"Yes," said Eileen. "And no." She paused for a second. "Argghh... I hate this. I just hate this. I've mentioned my first emotional response to Crouch Sr. on the list many times. Sympathy. And, of course, that response to his... charisma. But I've never really gone into the darker side of my emotional response on the list, have I?"

"Uh-oh. Oh look, Eileen. This isn't going to turn into a performance of 'Who's Afraid of J.K. Rowling' or anything, is it? I mean, we're not playing a round of 'Get the Listmember' here, are we? Please tell me we're not. Because, you know, if you'd rather talk about something else..."

"I have this nasty suspicion," Eileen said quickly. "That for all my bleeding heart tendencies, I would have been a Crouchist during the first Voldemort years, and absolutely worshiped the man. And believe it or not, this actually does not make me feel very kindly towards him. Do you know what it's like to break away from that particular type of charm, Elkins?"

"Well, I—"

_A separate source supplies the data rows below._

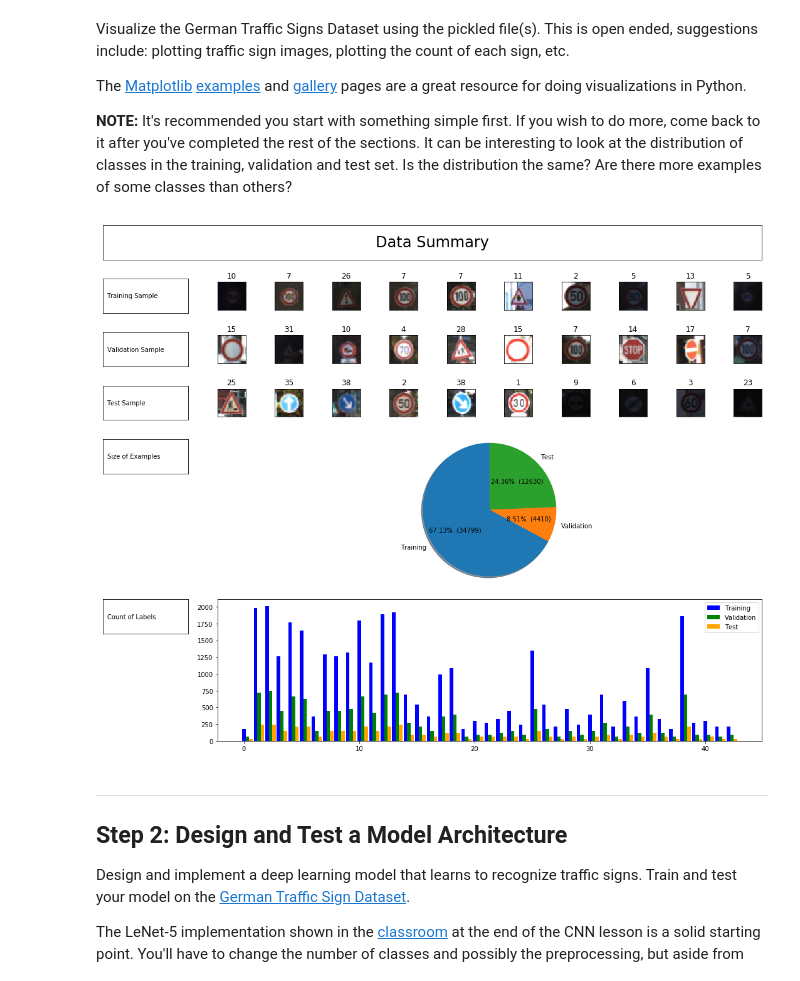
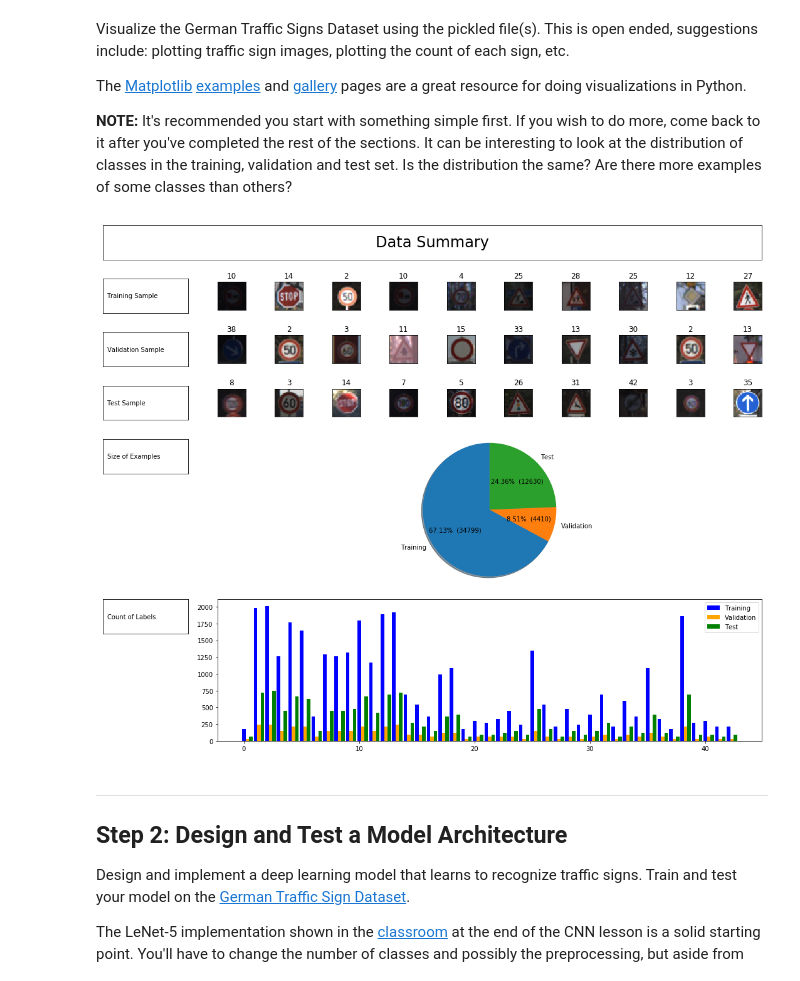
Before and after one commit to egar-garcia/CarND-Traffic-Sign-Classifier-Project, a Jupyter notebook: Traffic_Sign_Classifier.ipynb, the cells around one changed output. Saved outputs shown, nothing was run; the diff lists cells and outputs as text; code cells hidden in the pictures.

```diff
--- a/Traffic_Sign_Classifier.ipynb
+++ b/Traffic_Sign_Classifier.ipynb
@@ -174,7 +174,7 @@ def setRandomImagesInGrid(grid_spec, row, from_col, images, labels, no_images):
         idx = radom_indices[i]
         img = images[idx]
         label = labels[idx]
-        setImage(grid_spec[row, from_col + i], img, label)
+        setImageInGrid(grid_spec[row, from_col + i], img, label)
 
 def setExampleSizesPieInGrid(grid_section):
     ax = plt.subplot(grid_section)
@@ -198,37 +198,37 @@ def getNumberOfLabels(labels, no_classes):
         data[k] = v
     return data
 
 def setLabelsCountInGrid(grid_section):
     ax = plt.subplot(grid_section)
     width = 0.3
     labels = np.arange(0, n_classes, 1)
     rects1 = ax.bar(labels, getNumberOfLabels(y_train, n_classes), width, color='blue')
-    rects2 = ax.bar(labels + width, getNumberOfLabels(y_test, n_classes), width, color='green')
-    rects3 = ax.bar(labels + 2 * width, getNumberOfLabels(y_valid, n_classes), width, color='orange')
+    rects2 = ax.bar(labels + width, getNumberOfLabels(y_valid, n_classes), width, color='orange')
+    rects3 = ax.bar(labels + 2 * width, getNumberOfLabels(y_test, n_classes), width, color='green')
     ax.legend((rects1[0], rects2[0], rects3[0]), example_names)
 
 plt.figure(figsize=(15, 12))
 grid_spec = gridspec.GridSpec(10, 12)
 setTitleInGrid(grid_spec[0, :], 'Data Summary', 24)
 # Drawing random example images
 setTextInGrid(grid_spec[1, 0:2], example_names[0] + ' Sample', 10)
 setRandomImagesInGrid(grid_spec, 1, 2, X_train, y_train, 10)
 setTextInGrid(grid_spec[2, 0:2], example_names[1] + ' Sample', 10)
 setRandomImagesInGrid(grid_spec, 2, 2, X_valid, y_valid, 10)
 setTextInGrid(grid_spec[3, 0:2], example_names[2] + ' Sample', 10)
 setRandomImagesInGrid(grid_spec, 3, 2, X_test, y_test, 10)
 # Drawing pie chart with the sizes of the examples
 setTextInGrid(grid_spec[4, 0:2], "Size of Examples", 10)
 setExampleSizesPieInGrid(grid_spec[4:7, 2:]);
 # Drawing bar graph with the count of labels
 setTextInGrid(grid_spec[7, 0:2], "Count of Labels", 10)
 setLabelsCountInGrid(grid_spec[7:10, 2:])
 
 plt.tight_layout()
-#savefig('barchart_3.png')
+plt.savefig('data_summary.png')
 plt.show()
 # %% [output]
-[figure, old version]
+[figure, new version]
 # %% [markdown]
 ----
 
```
Also changed, not shown: parts of 16 cells of this notebook, 1 other file.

"It's an exhilirating experience. To stand on your own two feet and realize that whatever De.. errr... I mean, the hypothetical politician wants is not the be-all and end-all. But you also feel very angry. You want to strike back at that person for taking advantage of you, of blinding your eyes to certain things. That's not entirely a healthy reaction."

"Isn't it?" Elkins thought about it. "Oh, I don't know," she sighed. "I guess that depends on how you define 'healthy.' It isn't an ideal reaction, no, but at the same time, it does seem perfectly natural to me. It's also highly congruent with GoF's position as the midpoint of a bildungsroman, don't you think? Because what you're describing sounds an awful lot to me like...well, it sounds to me like the same fundamental psychological dynamic that underlies some of the more troublesome developmental issues of adolescence. On a far more macrocosmic scale, of course. But still. Do you think that Crouch Jr. always disliked his father?"

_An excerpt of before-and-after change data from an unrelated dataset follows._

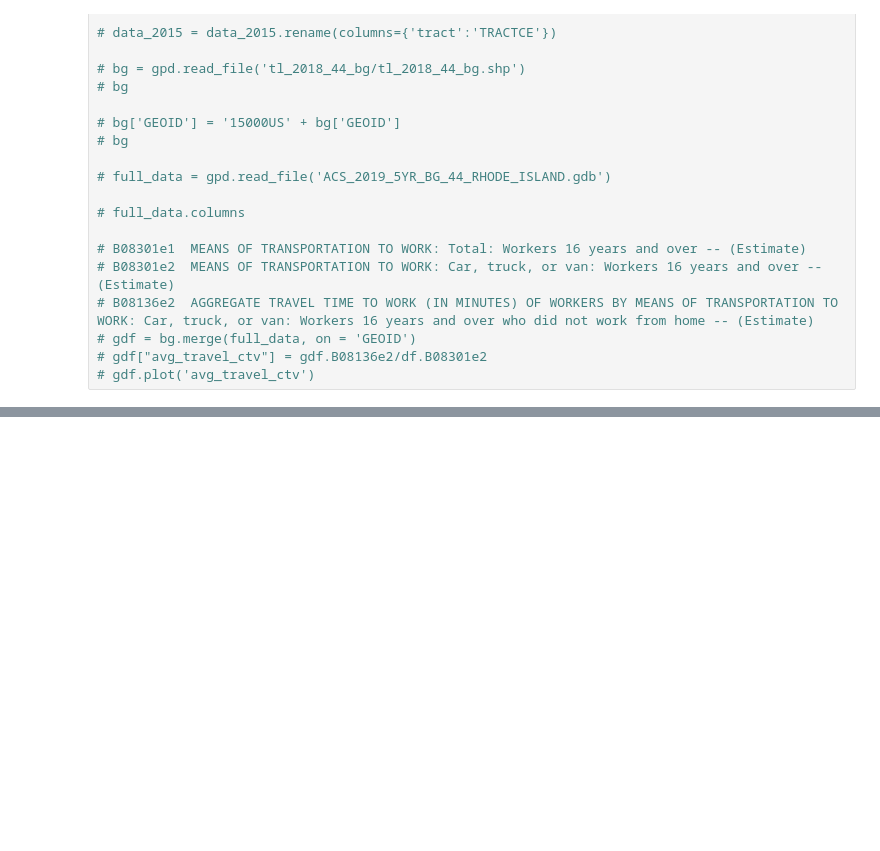
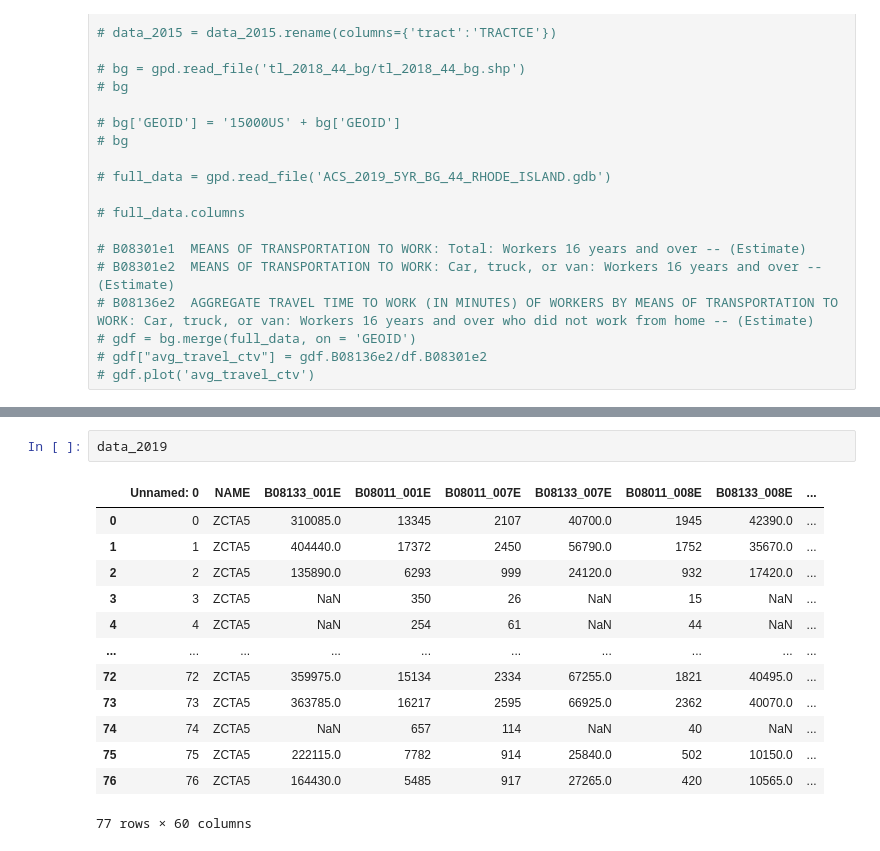
Before and after one commit to hochru557/po524-parking, a Jupyter notebook: census_api.ipynb, the cells around one changed output, grey strips where cells are left out. Drawn from its saved outputs; the diff is of its cells as text; blank space fills up the shorter version.

```diff
--- a/census_api.ipynb
+++ b/census_api.ipynb
@@ -454,0 +452,16 @@ Average Travel Time to Work, Public Transportation: = 44.765692800511935
+# %%
+data_2019
+# %% [output]
+|  | Unnamed: 0 | NAME | B08133_001E | B08011_001E | B08011_007E | B08133_007E | B08011_008E | B08133_008E | ... |
+| 0 | 0 | ZCTA5 | 310085.0 | 13345 | 2107 | 40700.0 | 1945 | 42390.0 | ... |
+| 1 | 1 | ZCTA5 | 404440.0 | 17372 | 2450 | 56790.0 | 1752 | 35670.0 | ... |
+| 2 | 2 | ZCTA5 | 135890.0 | 6293 | 999 | 24120.0 | 932 | 17420.0 | ... |
+| 3 | 3 | ZCTA5 | NaN | 350 | 26 | NaN | 15 | NaN | ... |
+| 4 | 4 | ZCTA5 | NaN | 254 | 61 | NaN | 44 | NaN | ... |
+| ... | ... | ... | ... | ... | ... | ... | ... | ... | ... |
+| 72 | 72 | ZCTA5 | 359975.0 | 15134 | 2334 | 67255.0 | 1821 | 40495.0 | ... |
+| 73 | 73 | ZCTA5 | 363785.0 | 16217 | 2595 | 66925.0 | 2362 | 40070.0 | ... |
+| 74 | 74 | ZCTA5 | NaN | 657 | 114 | NaN | 40 | NaN | ... |
+| 75 | 75 | ZCTA5 | 222115.0 | 7782 | 914 | 25840.0 | 502 | 10150.0 | ... |
+| 76 | 76 | ZCTA5 | 164430.0 | 5485 | 917 | 27265.0 | 420 | 10565.0 | ... |
+77 rows × 60 columns
```
Also changed, not shown: parts of 7 cells of this notebook, 5 other files.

Eileen stared at her.

"Because you see," Elkins explained. "I've always imagined that at one time, he must have absolutely worshipped him. He is envious of his mother: 'He loved her as he had never loved me.' His relationship with Voldemort is a substitution. It's displacement. What does that say about how he likely once felt about his father? He calls him 'disappointing.' Disapppointment isn't too far off from disillusionment, is it? You can't be 'disappointed' in someone unless you first had certain...expectations."

"No," murmered Eileen.

"Mainly, though, I read it that way because as I see the entire Crouch subplot, Crouch's relationship with his son replicates on the personal level his political relationship with the wizarding world as a whole."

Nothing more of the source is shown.